Making lists or Ennumerations is a familiar activity for most of us. Here is one of mine with an introductory quote.
“Considering the many onslaughts endured by Iowa’s wildlife and plants, it is amazing that native species have survived at all. . . Many native plants and animals were able to adapt to new niches in the refurbished landscape, competing well even though their competitors had changed overnight.” Cornelia F. Mutel, The Emerald Horizon
1. The deafening sound of the prairie surrounds me as I walk within it. A spider web woven between gracefully bending Canada rye and upright coneflower shimmers in the early light.
2. A redwing blackbird sits atop a big bluestem’s turkey foot seed head on a misty, gray morning. How does it support his weight?
3. Bees move between prairie flowers picking up pollen, performing pollination while ensuring diversity in the prairie. Striped beetles investigate flowers, cutting through leaves and petals while feeding.
4. Swallowtails and monarchs flit through the air, landing on the flowers allium, lilac and butterfly weed, looking for food, water and a place to lay their eggs. They must choose a plant their caterpillar offspring will be able to eat.
5. Just when I have lost hope that the oaks will lose their brown leaves from fall, I see small, new green leaves on the tips of branches. The bur oak may serve as habitat for more native insects than any other tree.
6. The hummingbirds are back! Somehow, my husband sees them when I miss the sighting. They drink from the bearded iris and the native columbine.
7. The goldfinches swoop and fly high into the sky as bright yellow brush strokes and land on our tallest trees, the river birch. They are the state bird of Iowa.
8. I hear but cannot see the tallgrass prairie winds travelling from Nebraska over Iowa and into Illinois. They are great pollinators. I wonder how the insects and butterflies are not blown around; maybe they are.
9. Heavy rains, lightening and tornados passed through. The next day the prairies look as though bison have napped in the flattened areas. The gardens are sagging. The birds are back to business.

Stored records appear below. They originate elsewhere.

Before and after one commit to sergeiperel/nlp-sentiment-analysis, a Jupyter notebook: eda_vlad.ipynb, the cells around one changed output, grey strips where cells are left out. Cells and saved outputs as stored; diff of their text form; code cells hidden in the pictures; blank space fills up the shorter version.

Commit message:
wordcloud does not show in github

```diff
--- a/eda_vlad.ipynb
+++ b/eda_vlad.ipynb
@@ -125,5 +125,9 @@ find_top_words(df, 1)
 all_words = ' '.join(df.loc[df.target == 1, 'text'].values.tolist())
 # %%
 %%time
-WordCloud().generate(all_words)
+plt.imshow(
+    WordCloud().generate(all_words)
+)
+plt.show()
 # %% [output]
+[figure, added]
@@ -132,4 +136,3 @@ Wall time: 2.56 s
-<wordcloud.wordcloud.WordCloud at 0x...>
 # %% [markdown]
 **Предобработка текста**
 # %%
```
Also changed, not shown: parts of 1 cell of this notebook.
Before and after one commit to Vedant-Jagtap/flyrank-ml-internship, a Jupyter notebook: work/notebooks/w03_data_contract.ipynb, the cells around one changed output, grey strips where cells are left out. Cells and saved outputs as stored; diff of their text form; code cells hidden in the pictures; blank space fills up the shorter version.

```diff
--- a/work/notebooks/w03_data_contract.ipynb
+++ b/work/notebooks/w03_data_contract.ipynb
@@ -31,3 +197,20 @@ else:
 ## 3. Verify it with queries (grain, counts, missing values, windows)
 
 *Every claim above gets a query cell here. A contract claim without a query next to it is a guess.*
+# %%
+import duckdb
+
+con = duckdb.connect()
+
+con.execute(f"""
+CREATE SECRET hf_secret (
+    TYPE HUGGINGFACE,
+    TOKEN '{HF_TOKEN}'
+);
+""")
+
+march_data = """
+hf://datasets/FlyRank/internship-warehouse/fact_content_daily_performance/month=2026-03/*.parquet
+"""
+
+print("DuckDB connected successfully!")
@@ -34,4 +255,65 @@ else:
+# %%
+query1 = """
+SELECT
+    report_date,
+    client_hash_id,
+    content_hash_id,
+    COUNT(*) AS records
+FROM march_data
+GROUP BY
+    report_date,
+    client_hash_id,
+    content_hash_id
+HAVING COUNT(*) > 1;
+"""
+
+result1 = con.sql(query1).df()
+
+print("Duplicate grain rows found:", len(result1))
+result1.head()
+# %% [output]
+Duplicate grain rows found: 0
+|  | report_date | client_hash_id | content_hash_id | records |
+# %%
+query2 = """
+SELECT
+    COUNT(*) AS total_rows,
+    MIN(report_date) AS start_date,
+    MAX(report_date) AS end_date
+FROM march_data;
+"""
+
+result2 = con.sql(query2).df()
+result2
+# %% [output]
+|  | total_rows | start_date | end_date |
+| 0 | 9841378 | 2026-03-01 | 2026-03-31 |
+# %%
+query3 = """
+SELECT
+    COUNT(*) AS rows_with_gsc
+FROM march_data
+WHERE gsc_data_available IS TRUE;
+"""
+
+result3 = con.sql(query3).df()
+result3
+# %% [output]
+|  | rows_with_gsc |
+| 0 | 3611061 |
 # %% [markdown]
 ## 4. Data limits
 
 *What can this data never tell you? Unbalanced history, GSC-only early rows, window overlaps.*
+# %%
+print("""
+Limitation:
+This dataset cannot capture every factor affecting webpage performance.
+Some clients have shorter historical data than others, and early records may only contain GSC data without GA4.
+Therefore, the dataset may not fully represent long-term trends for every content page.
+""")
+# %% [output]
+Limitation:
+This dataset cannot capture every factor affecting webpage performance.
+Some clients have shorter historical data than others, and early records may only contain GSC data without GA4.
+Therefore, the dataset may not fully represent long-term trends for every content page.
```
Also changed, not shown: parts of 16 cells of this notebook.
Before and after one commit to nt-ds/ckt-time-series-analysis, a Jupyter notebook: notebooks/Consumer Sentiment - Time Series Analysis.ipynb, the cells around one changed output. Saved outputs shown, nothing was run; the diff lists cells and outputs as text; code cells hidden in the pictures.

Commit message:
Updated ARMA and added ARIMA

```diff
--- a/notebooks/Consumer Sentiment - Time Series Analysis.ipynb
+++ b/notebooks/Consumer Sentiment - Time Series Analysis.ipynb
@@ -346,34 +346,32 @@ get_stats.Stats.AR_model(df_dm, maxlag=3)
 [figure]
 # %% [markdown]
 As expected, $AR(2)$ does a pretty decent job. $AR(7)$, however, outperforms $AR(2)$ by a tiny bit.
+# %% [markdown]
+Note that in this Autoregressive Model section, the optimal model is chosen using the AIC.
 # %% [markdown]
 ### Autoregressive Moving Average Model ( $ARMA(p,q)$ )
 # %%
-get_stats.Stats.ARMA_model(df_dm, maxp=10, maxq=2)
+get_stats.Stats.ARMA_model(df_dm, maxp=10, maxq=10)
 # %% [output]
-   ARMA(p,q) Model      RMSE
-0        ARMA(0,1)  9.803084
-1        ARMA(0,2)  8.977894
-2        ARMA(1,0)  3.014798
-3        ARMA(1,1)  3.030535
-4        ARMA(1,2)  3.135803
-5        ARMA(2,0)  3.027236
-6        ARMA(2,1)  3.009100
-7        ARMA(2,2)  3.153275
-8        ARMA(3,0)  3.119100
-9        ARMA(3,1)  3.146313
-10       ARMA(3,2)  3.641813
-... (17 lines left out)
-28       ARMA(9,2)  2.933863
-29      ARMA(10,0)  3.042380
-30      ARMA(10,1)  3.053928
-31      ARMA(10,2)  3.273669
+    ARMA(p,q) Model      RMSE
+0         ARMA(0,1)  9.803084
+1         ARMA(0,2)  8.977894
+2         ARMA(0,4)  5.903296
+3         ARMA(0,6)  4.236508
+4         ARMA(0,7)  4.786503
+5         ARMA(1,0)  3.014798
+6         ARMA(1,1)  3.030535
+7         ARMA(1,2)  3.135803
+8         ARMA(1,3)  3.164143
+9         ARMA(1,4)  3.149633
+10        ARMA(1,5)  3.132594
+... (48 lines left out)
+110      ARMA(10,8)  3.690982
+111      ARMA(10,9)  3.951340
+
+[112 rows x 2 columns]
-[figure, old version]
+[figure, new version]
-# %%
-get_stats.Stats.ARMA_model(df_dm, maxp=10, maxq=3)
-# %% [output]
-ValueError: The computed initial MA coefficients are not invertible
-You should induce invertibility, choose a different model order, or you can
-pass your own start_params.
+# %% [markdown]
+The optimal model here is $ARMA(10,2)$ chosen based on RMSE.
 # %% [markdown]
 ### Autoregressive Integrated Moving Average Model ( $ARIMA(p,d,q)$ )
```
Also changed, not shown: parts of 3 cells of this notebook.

10. We burn just a portion of the prairie each spring, leaving overwintering insects time to awake. The entire prairie is green and lush two months later.